A group of scholars and residents say a lack of positive black male role models is cause for concern.
“The young men in our community need to see African-American men making positive choices,” said the Rev. James Kimbro, pastor for Fifth Street Christian Church and residential clinical manager of the Phoenix Program.
“It’s important that we leaders in the community are able to be example role models and set high standards and morals so that we can hopefully establish higher goals for our young people,” he said.
Kimbro will join a panel of speakers and Eliot Battle, author of “A Letter to Young Black Men — You Won’t Find Role Models on Street Corners,” for a public forum Saturday titled “The Black Male — Our Investment in the Future.”
Battle’s book was published in 1997, and he said he hasn’t seen much change since. “I pick up the news daily, and I see so much negativity that involves young black men,” he said.
Jeffrey Williams, an assistant professor of English at MU and president of the Minority Men’s Network, agrees that there is a lack of positive representation of black life in the media.
“Very often, those things go by the wayside, and there’s a kind of sensationalist, maybe even lurid, coverage that examines the worst aspects of black life,” Williams said.
“The media fills a vacuum of identity with the young men,” said Chauncey Spears, a learning specialist at Jefferson Junior High School.
“Teenagers are media-driven,” Spears said. “MTV, BET, that’s who they are. These young people are going to gravitate towards that for their racial identity.”
Panel members agree that education is crucial to the success of black youth.
“I think that education at this point is the only way out for a lot of our kids,” Spears said, adding that children don’t understand that.
“What we have is that void of race is being filled by destructive choices,” Spears said. “They have to see education as part of their identity.”
Panel members hope the forum will have a positive effect. “There is a very dire need for this conversation because it’s not being had enough in our community,” Spears said.

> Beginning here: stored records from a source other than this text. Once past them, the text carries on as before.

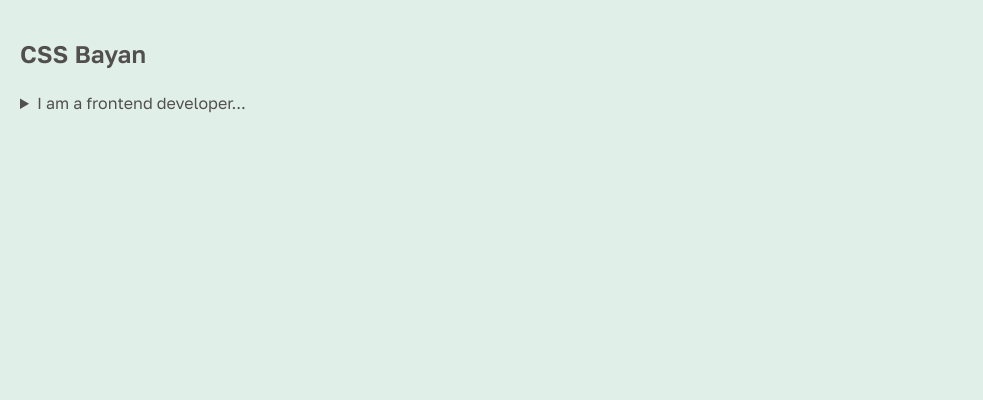
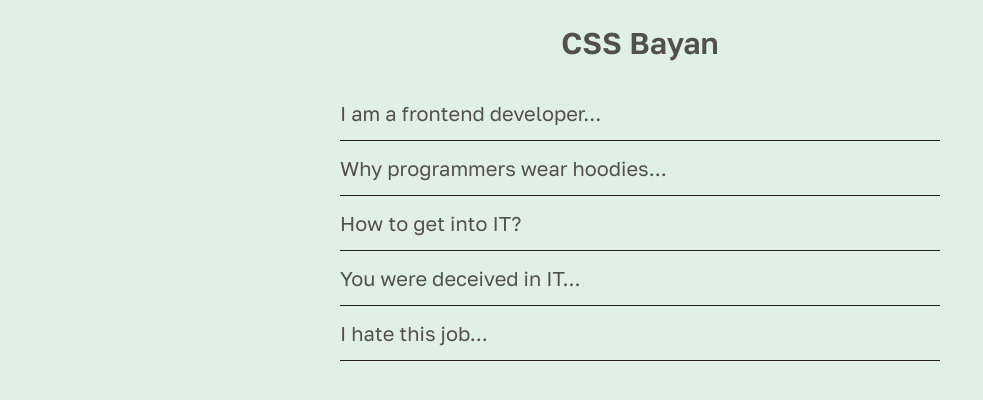
Before and after one commit to KatsiarynaZaviadzeyeva/cssBayan, a plain HTML site: page cssBayan/index.html in a window 1280 px wide. Shown: the whole page, without its empty margins (0-983 px from the left). Drawn offline with Linux system fonts and the light colour scheme.

Commit message:
feat: update index.html file (Friday, March 10, 2023 22:22:54 PM)

```diff
--- a/cssBayan/index.html
+++ b/cssBayan/index.html
@@ -5,7 +5,7 @@
     <meta charset="UTF-8">
     <meta http-equiv="X-UA-Compatible" content="IE=edge">
     <meta name="viewport" content="width=device-width, initial-scale=1.0">
-    <title>Accordion</title>
+    <title>SCC Bayan</title>
     <link rel="preconnect" href="https://fonts.googleapis.com">
     <link rel="preconnect" href="https://fonts.gstatic.com" crossorigin>
     <link href="https://fonts.googleapis.com/css2?family=Golos+Text:wght@400;600&display=swap" rel="stylesheet">
@@ -22,8 +22,27 @@
                     <summary class="accordion__title">I am a frontend developer...</summary>
                     <img class="accordion__image" src="./assets/img/I_am_frontend_developer.jpg" alt="the first meme">
                 </details>
+                <details class="accordion__item">
+                    <summary class="accordion__title">Why programmers wear hoodies...</summary>
+                    <img class="accordion__image" src="./assets/img/why_programmers_wear_hoodies.jpg"
+                        alt="the second meme">
+                </details>
+                <details class="accordion__item">
+                    <summary class="accordion__title">How to get into IT?</summary>
+                    <img class="accordion__image" src="./assets/img/entre_to_IT.jpg"
+                        alt="the third meme">
+                </details>
+                <details class="accordion__item">
+                    <summary class="accordion__title">You were deceived in IT...</summary>
+                    <img class="accordion__image" src="./assets/img/you_were_deceived_in_IT.jpg"
+                        alt="the fourth meme">
+                </details>
+                <details class="accordion__item">
+                    <summary class="accordion__title">I hate this job...</summary>
+                    <img class="accordion__image" src="./assets/img/I_hate_this_job.jpg"
+                        alt="the fifth meme">
+                </details>
             </div>
-
         </div>
     </section>
 </body>
--- a/cssBayan/style.css
+++ b/cssBayan/style.css
@@ -4,20 +4,61 @@
     box-sizing: border-box;
 }
 
+html {
+    font-size: 10px;
+    scroll-behavior: smooth;
+}
+
 body {
     font-family: 'Golos Text', Arial, sans-serif;
     font-weight: 400;
+    font-size: 2rem;
     line-height: 1.2;
     color: rgb(82, 79, 79);
     background-color: rgb(224, 239, 231);
 }
 
+details summary::marker {
+    display: none;
+    content: "";
+}
+
+.sccBayan {
+    display: flex;
+    justify-content: center;
+    align-items: center;
+}
+
 .wrapper {
-    margin: 0 auto;
-    padding: 40px 20px;
+    margin: 25px 45px;
 }
 
 .title {
+    text-align: center;
     font-weight: 600;
     margin-bottom: 25px;
 }
+
+.accordion {
+    width: 600px;
+}
+
+.accordion__title {
+    border-bottom: 1px solid rgb(32, 30, 30);
+    padding: 15px 0px;
+    outline: none;
+    cursor: pointer;
+    transition: 0.5s all;
+    position: relative;
+}
+
+.accordion__title:hover {
+    color: rgb(32, 30, 30);
+    font-size: 2.1rem;
+}
+
+.accordion__image {
+    max-width: 50%;
+    display: block;
+    margin: 10px auto;
+}
```
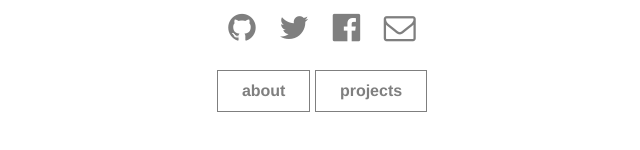
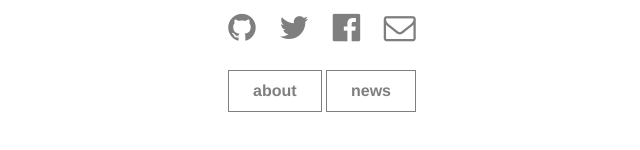
Before and after one commit to alxstu/alxstu.github.io, a plain HTML site: page index.html in a window 1280 px wide. Shown: the part 484-634 px from the top of the page, without its empty margins (318-958 px from the left). Drawn offline with Linux system fonts and the light colour scheme.

Commit message:
Update index.html

```diff
--- a/index.html
+++ b/index.html
@@ -53,7 +53,7 @@
 </ul>
 <!--     <a href="/work" class="btn btn-ghost">work</a>
  -->    <a href="/about" class="btn btn-ghost">about</a>
-    <a href="/news" class="btn btn-ghost">projects</a>
+    <a href="/news" class="btn btn-ghost">news</a>
     <!-- <a href="/about" class="btn btn-ghost">projects</a>
  -->
 
```
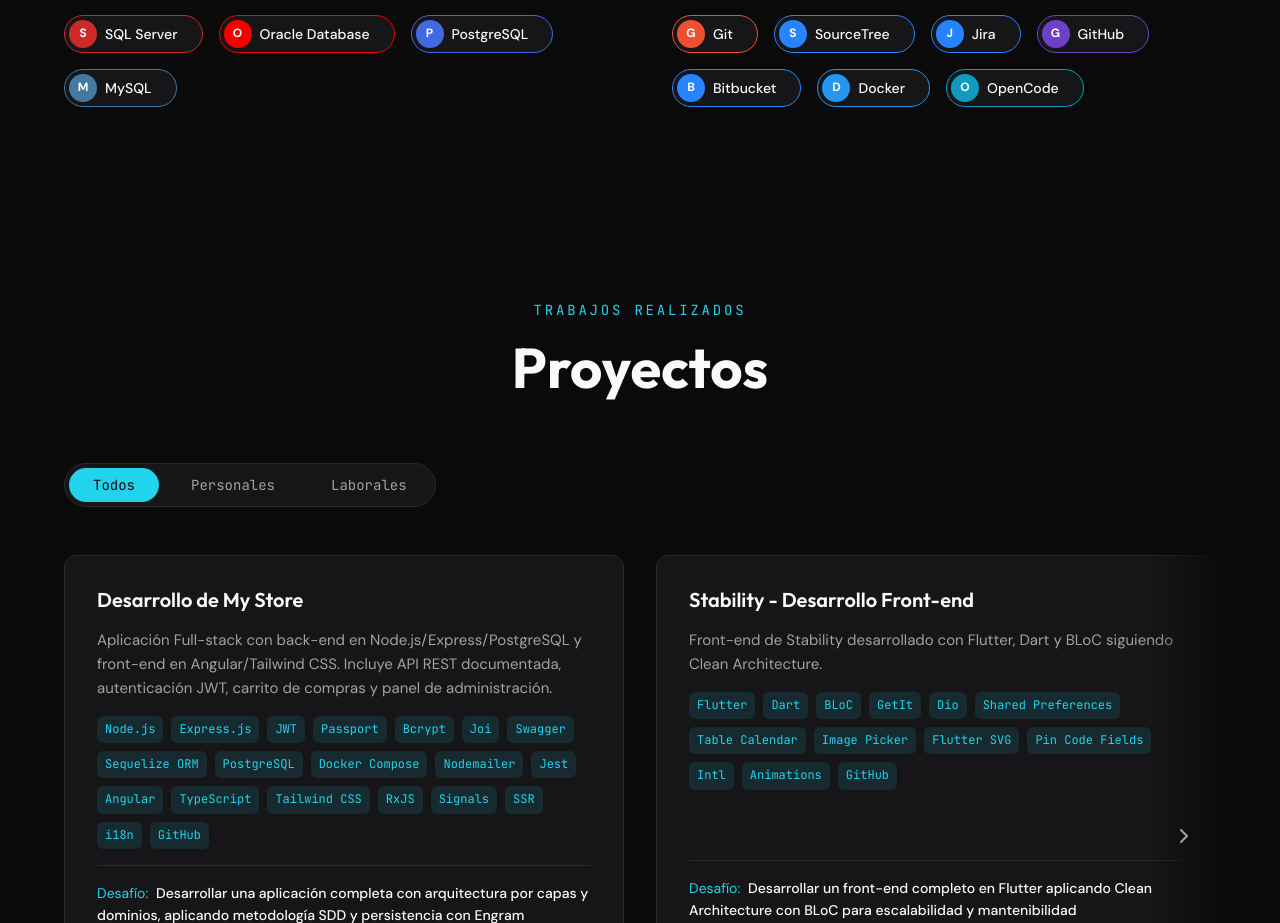
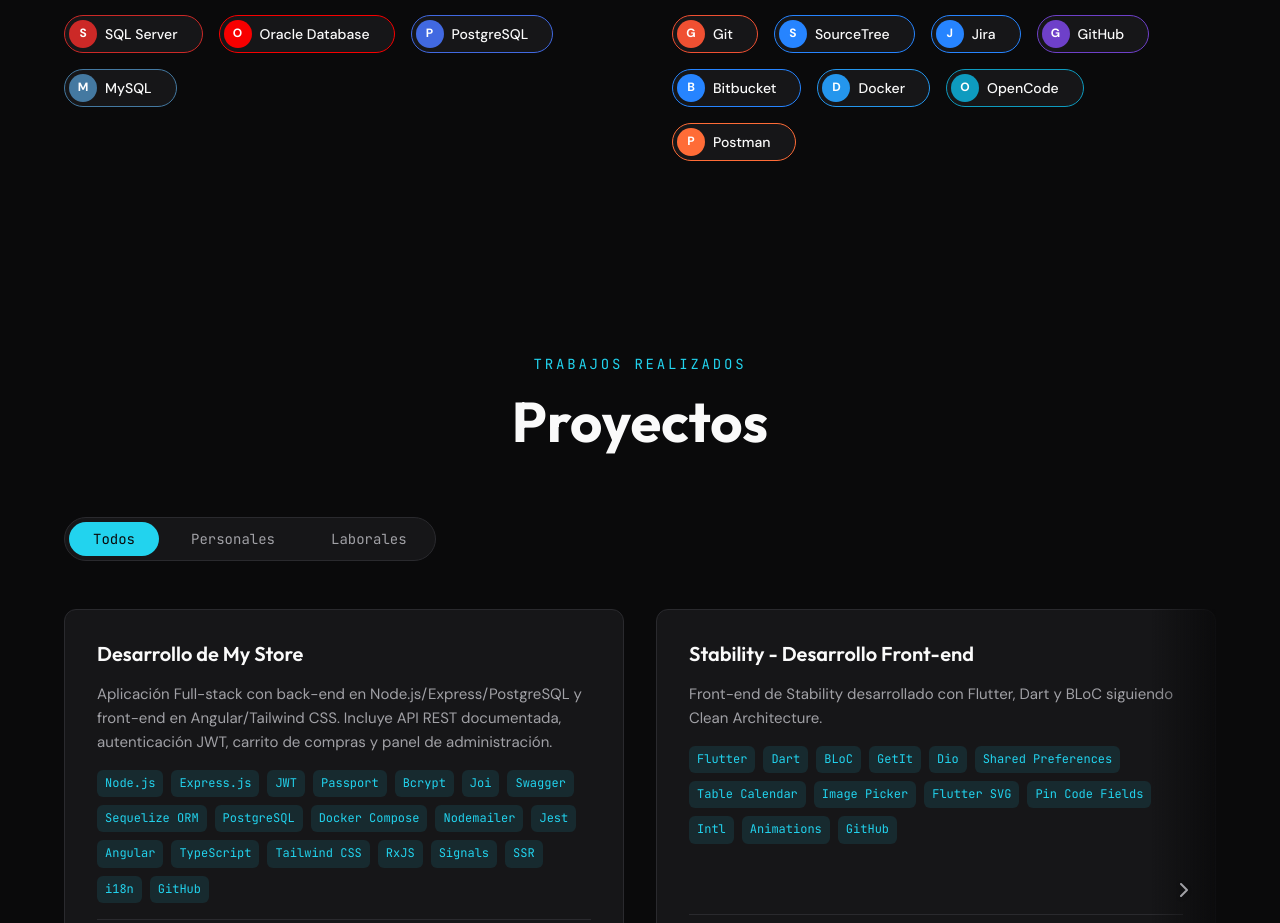
Before and after one commit to PouDDuoP/portfolio, a React (Vite) app in the folder my-app/: page / in a window 1280 px wide. Shown: the part 2220-3143 px from the top of the page. Built offline with nearby package versions, Linux system fonts and the light colour scheme; no server answers.

Commit message:
feat: agregar Postman a habilidades con 4+ años de experiencia

```diff
--- a/my-app/src/components/sections/Skills.jsx
+++ b/my-app/src/components/sections/Skills.jsx
@@ -29,7 +29,8 @@ const TECH_COLORS = {
   'Docker': '#2496ED',
   'GitHub': '#6e40c9',
   'Bitbucket': '#2684FF',
-  'OpenCode': '#0E9BBF'
+  'OpenCode': '#0E9BBF',
+  'Postman': '#FF6C37'
 };
 
 const getTechColor = (name) => TECH_COLORS[name] || 'var(--color-primary)';
--- a/my-app/src/data/skills.json
+++ b/my-app/src/data/skills.json
@@ -98,8 +98,12 @@
         ]},
         { "name": "OpenCode", "years": "2+ meses", "type": "personal", "examples": [
           "Metodología SDD con persistencia Engram para el desarrollo de my-store"
+        ]},
+        { "name": "Postman", "years": "4+ años", "type": "personal", "examples": [
+          "Pruebas y documentación de endpoints REST para my-store con Node.js y Express",
+          "Validación de colecciones de API REST para Stability con Flutter y BLoC"
         ]}
-       ]
+        ]
      }
    ],
   "soft": [
--- a/my-app/src/i18n/translations.js
+++ b/my-app/src/i18n/translations.js
@@ -66,6 +66,7 @@ const translations = {
   'skills.years.1+ año': { es: '1+ año', en: '1+ year' },
   'skills.years.2+ años': { es: '2+ años', en: '2+ years' },
   'skills.years.3+ años': { es: '3+ años', en: '3+ years' },
+  'skills.years.4+ años': { es: '4+ años', en: '4+ years' },
   'skills.years.5+ años': { es: '5+ años', en: '5+ years' },
 
   // Soft skills names
```
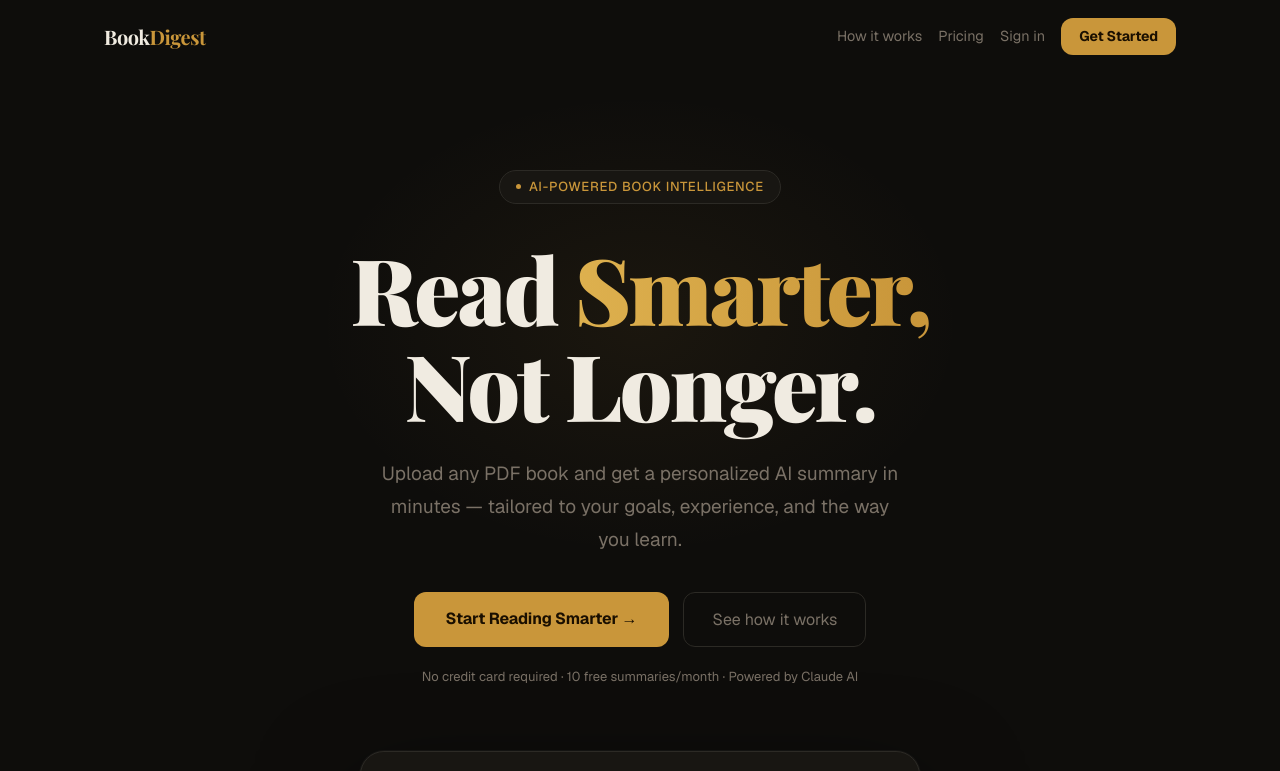
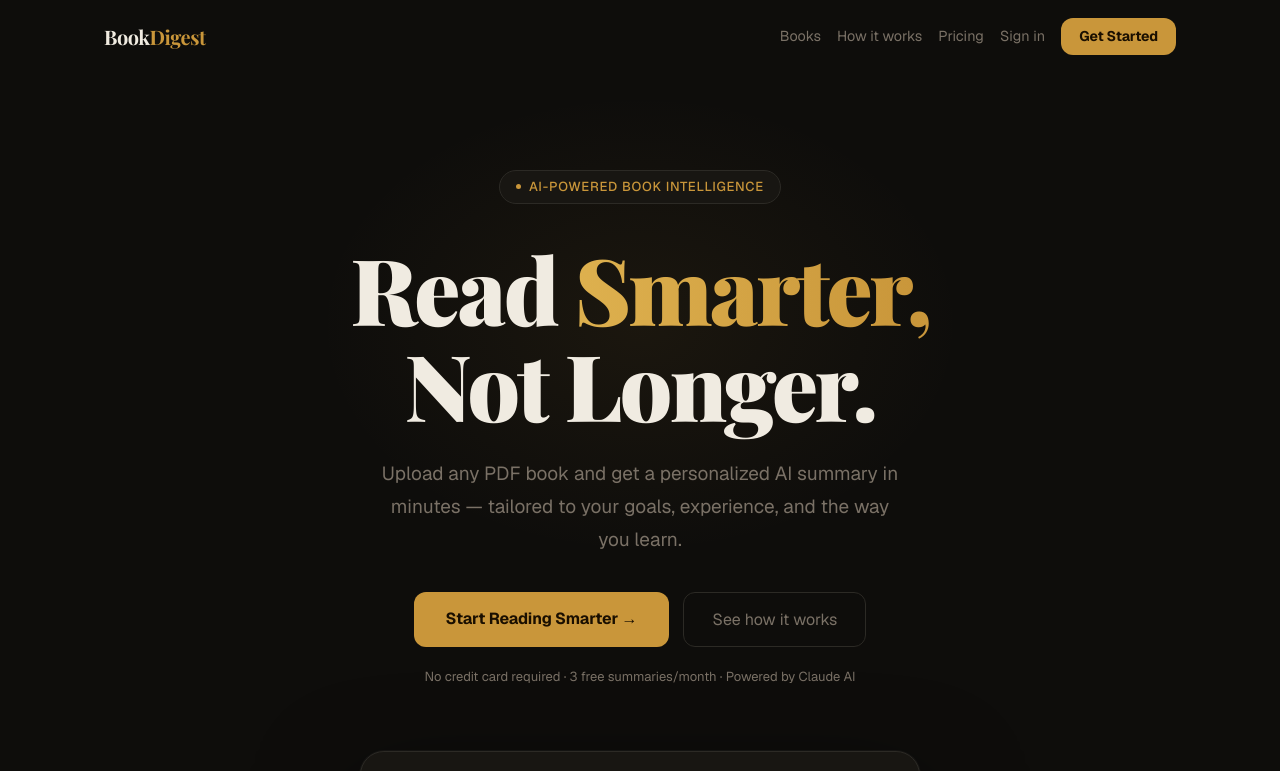
Before and after one commit to evandermarkus-dev/bookdigest, a Next.js app: page / in a window 1280 px wide. Shown: the top 771 px of the page. Built offline with nearby package versions, Linux system fonts and the light colour scheme; no server answers.

Commit message:
fix: correct free tier limit from 10 to 3 summaries/month in UI copy

```diff
--- a/app/page.tsx
+++ b/app/page.tsx
@@ -208,6 +208,7 @@ export default function Home() {
               </span>
             </a>
             <div style={{ display: 'flex', alignItems: 'center', gap: '1rem', flexWrap: 'wrap' }}>
+              <a href="/books" className="c-nav-link">Books</a>
               <a href="#how" className="c-nav-link">How it works</a>
               <a href="#pricing" className="c-nav-link">Pricing</a>
               <a href="/login" className="c-nav-link">Sign in</a>
@@ -274,7 +275,7 @@ export default function Home() {
 
             {/* Trust line */}
             <p className="c-fade-up c-d4" style={{ fontSize: '0.8125rem', color: 'var(--c-muted)' }}>
-              No credit card required · 10 free summaries/month · Powered by Claude AI
+              No credit card required · 3 free summaries/month · Powered by Claude AI
             </p>
 
             {/* Hero card mockup */}
@@ -555,9 +556,10 @@ export default function Home() {
             <p style={{ fontSize: '0.8125rem', color: 'var(--c-muted)' }}>
               © 2026 BookDigest · Built with Claude AI
             </p>
-            <a href="/login" className="c-nav-link" style={{ fontSize: '0.8125rem' }}>
-              Sign In →
-            </a>
+            <div style={{ display: 'flex', gap: '1.25rem', alignItems: 'center' }}>
+              <a href="/books" className="c-nav-link" style={{ fontSize: '0.8125rem' }}>Books</a>
+              <a href="/login" className="c-nav-link" style={{ fontSize: '0.8125rem' }}>Sign In →</a>
+            </div>
           </div>
         </footer>
       </div>
--- a/app/s/[token]/page.tsx
+++ b/app/s/[token]/page.tsx
@@ -148,7 +148,7 @@ export default async function SharedSummaryPage({ params }: { params: Promise<{
           >
             Start for free →
           </a>
-          <p className="text-indigo-300 text-xs mt-3">No credit card required · 10 free summaries/month</p>
+          <p className="text-indigo-300 text-xs mt-3">No credit card required · 3 free summaries/month</p>
         </div>
       </main>
     </div>
--- a/lib/email.ts
+++ b/lib/email.ts
@@ -105,7 +105,7 @@ function welcomeHtml() {
     </table>
     ${btn(`${SITE_URL}/dashboard`, 'Go to your dashboard →')}
     <p style="margin:24px 0 0;font-size:13px;color:#aaa;font-family:system-ui,sans-serif;">
-      You have <strong style="color:#555;">10 free summaries</strong> per month. No credit card required.
+      You have <strong style="color:#555;">3 free summaries</strong> per month. No credit card required.
     </p>
   `)
 }
```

Kimbro said, “We leaders must take the stand and change things on our own instead of waiting for others to change it.”